▸ PROBLEM STATEMENT
Identify each line in the records below that contains the word "README", and copy it.

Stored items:

::::

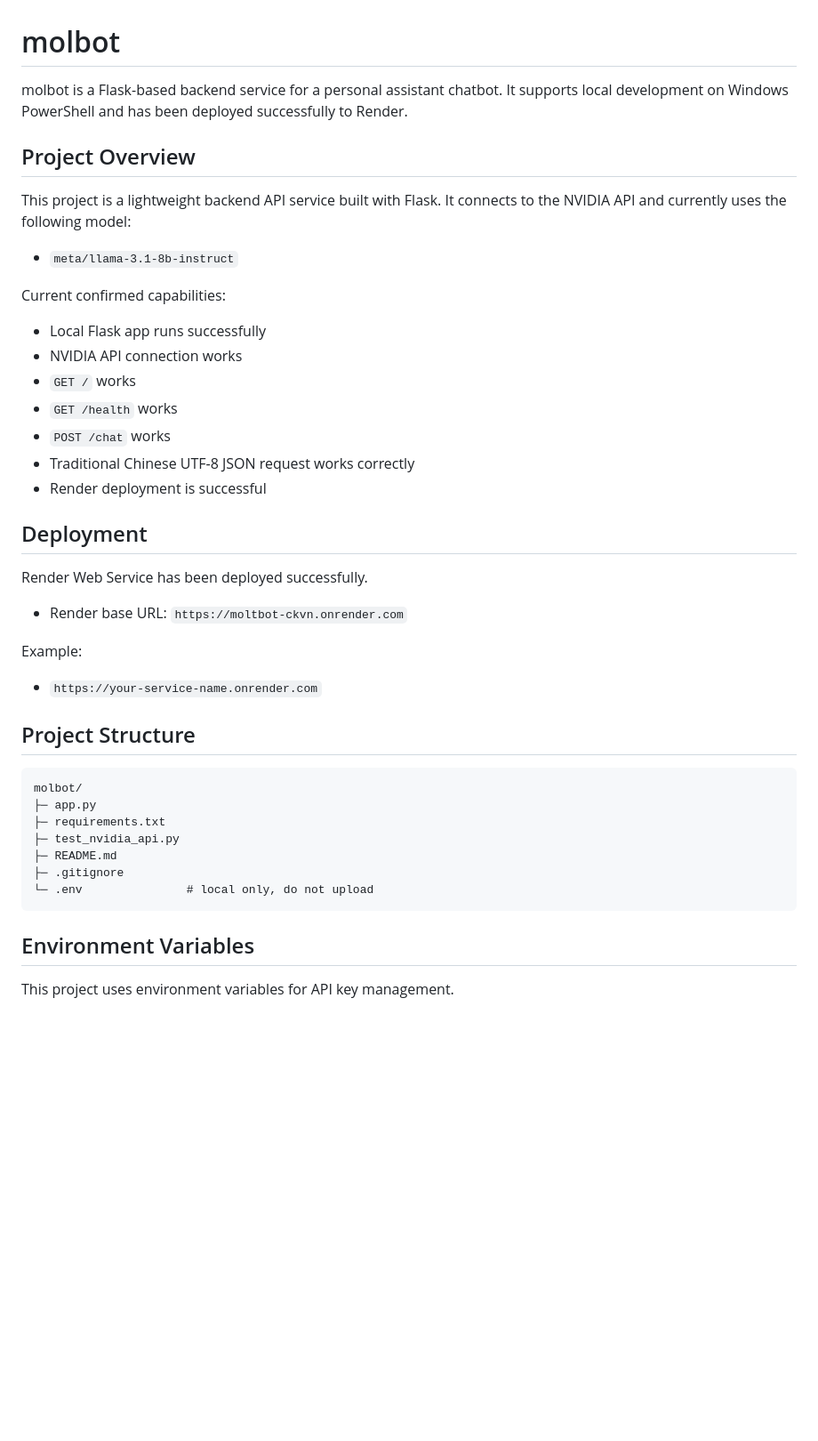
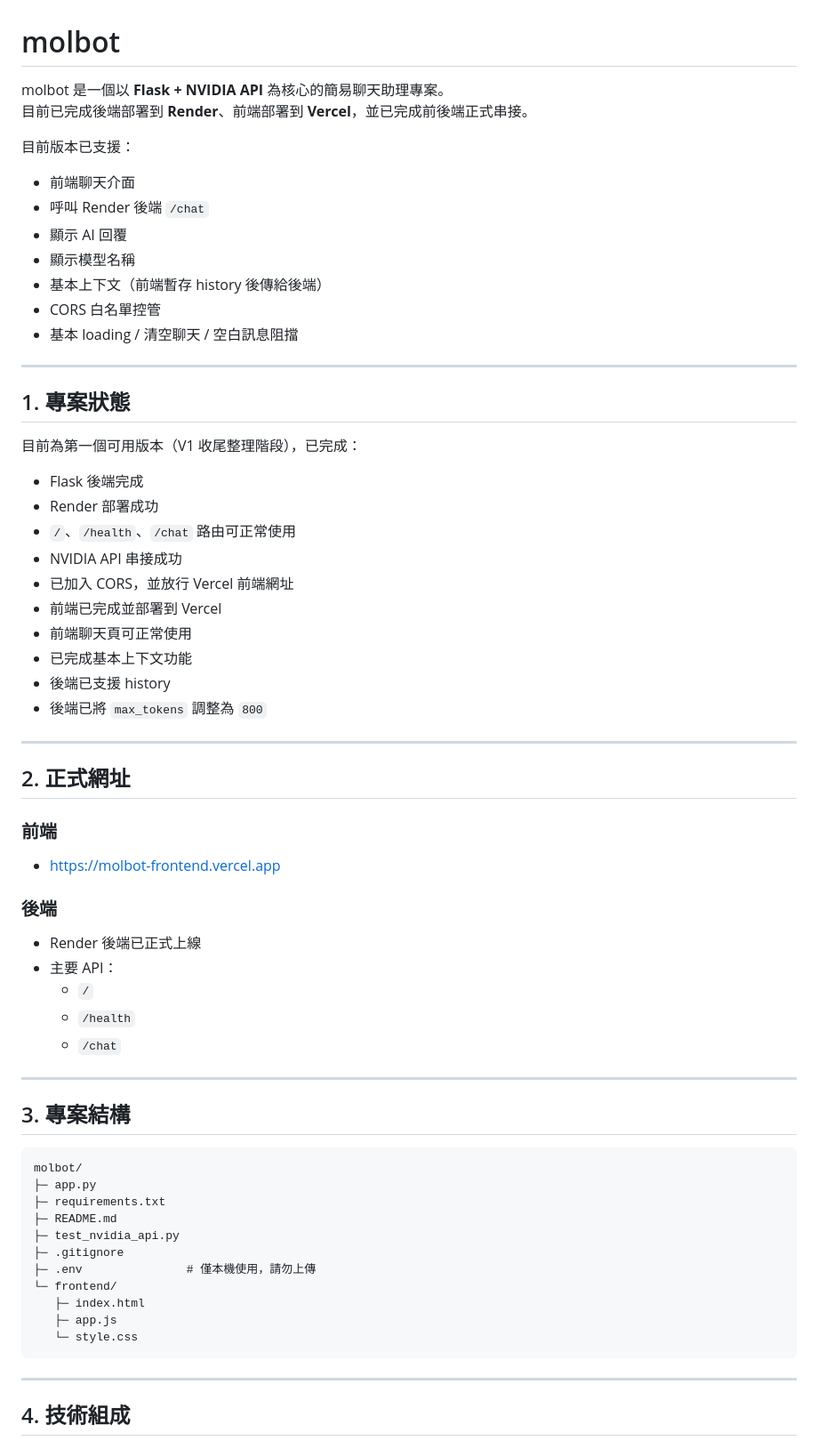
Before and after one commit to jason1596840052026/moltbot, a Markdown page: README.md, the part around one of its changes. Shown at 89% size. Drawn GitHub-style; blank space fills up the shorter version.

Commit message:
Docs: finalize README and acceptance checklist for V1

````diff
--- a/README.md
+++ b/README.md
@@ -1,48 +1,70 @@
 # molbot
 
-molbot is a Flask-based backend service for a personal assistant chatbot.
-It supports local development on Windows PowerShell and has been deployed successfully to Render.
+molbot 是一個以 **Flask + NVIDIA API** 為核心的簡易聊天助理專案。
+目前已完成後端部署到 **Render**、前端部署到 **Vercel**，並已完成前後端正式串接。
 
-## Project Overview
+目前版本已支援：
 
-This project is a lightweight backend API service built with Flask.
-It connects to the NVIDIA API and currently uses the following model:
+- 前端聊天介面
+- 呼叫 Render 後端 `/chat`
+- 顯示 AI 回覆
+- 顯示模型名稱
+- 基本上下文（前端暫存 history 後傳給後端）
+- CORS 白名單控管
+- 基本 loading / 清空聊天 / 空白訊息阻擋
 
-- `meta/llama-3.1-8b-instruct`
+---
 
-Current confirmed capabilities:
+## 1. 專案狀態
 
-- Local Flask app runs successfully
-- NVIDIA API connection works
-- `GET /` works
-- `GET /health` works
-- `POST /chat` works
-- Traditional Chinese UTF-8 JSON request works correctly
-- Render deployment is successful
+目前為第一個可用版本（V1 收尾整理階段），已完成：
 
-## Deployment
+- Flask 後端完成
+- Render 部署成功
+- `/`、`/health`、`/chat` 路由可正常使用
+- NVIDIA API 串接成功
+- 已加入 CORS，並放行 Vercel 前端網址
+- 前端已完成並部署到 Vercel
+- 前端聊天頁可正常使用
+- 已完成基本上下文功能
+- 後端已支援 history
+- 後端已將 `max_tokens` 調整為 `800`
 
-Render Web Service has been deployed successfully.
+---
 
-- Render base URL: `https://moltbot-ckvn.onrender.com`
+## 2. 正式網址
 
-Example:
+### 前端
 
-- `https://your-service-name.onrender.com`
+- https://molbot-frontend.vercel.app
 
-## Project Structure
+### 後端
+
+- Render 後端已正式上線
+- 主要 API：
+  - `/`
+  - `/health`
+  - `/chat`
+
+---
+
+## 3. 專案結構
 
 ```text
 molbot/
 ├─ app.py
 ├─ requirements.txt
+├─ README.md
 ├─ test_nvidia_api.py
-├─ README.md
 ├─ .gitignore
-└─ .env               # local only, do not upload
+├─ .env               # 僅本機使用，請勿上傳
+└─ frontend/
+   ├─ index.html
+   ├─ app.js
+   └─ style.css
 ```
 
-## Environment Variables
+---
 
-This project uses environment variables for API key management.
+## 4. 技術組成
 
````
Also changed, not shown: other parts of README.md (+206 -42 lines), acceptance-checklist.md (added, +46 -0 lines).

::::

▸ RESULT OF THE TASK
Before and after one commit to jason1596840052026/moltbot, a Markdown page: README.md, the part around one of its changes. Shown at 89% size. Drawn GitHub-style; blank space fills up the shorter version.
Docs: finalize README and acceptance checklist for V1
--- a/README.md
+++ b/README.md
+├─ README.md
-├─ README.md
Also changed, not shown: other parts of README.md (+206 -42 lines), acceptance-checklist.md (added, +46 -0 lines).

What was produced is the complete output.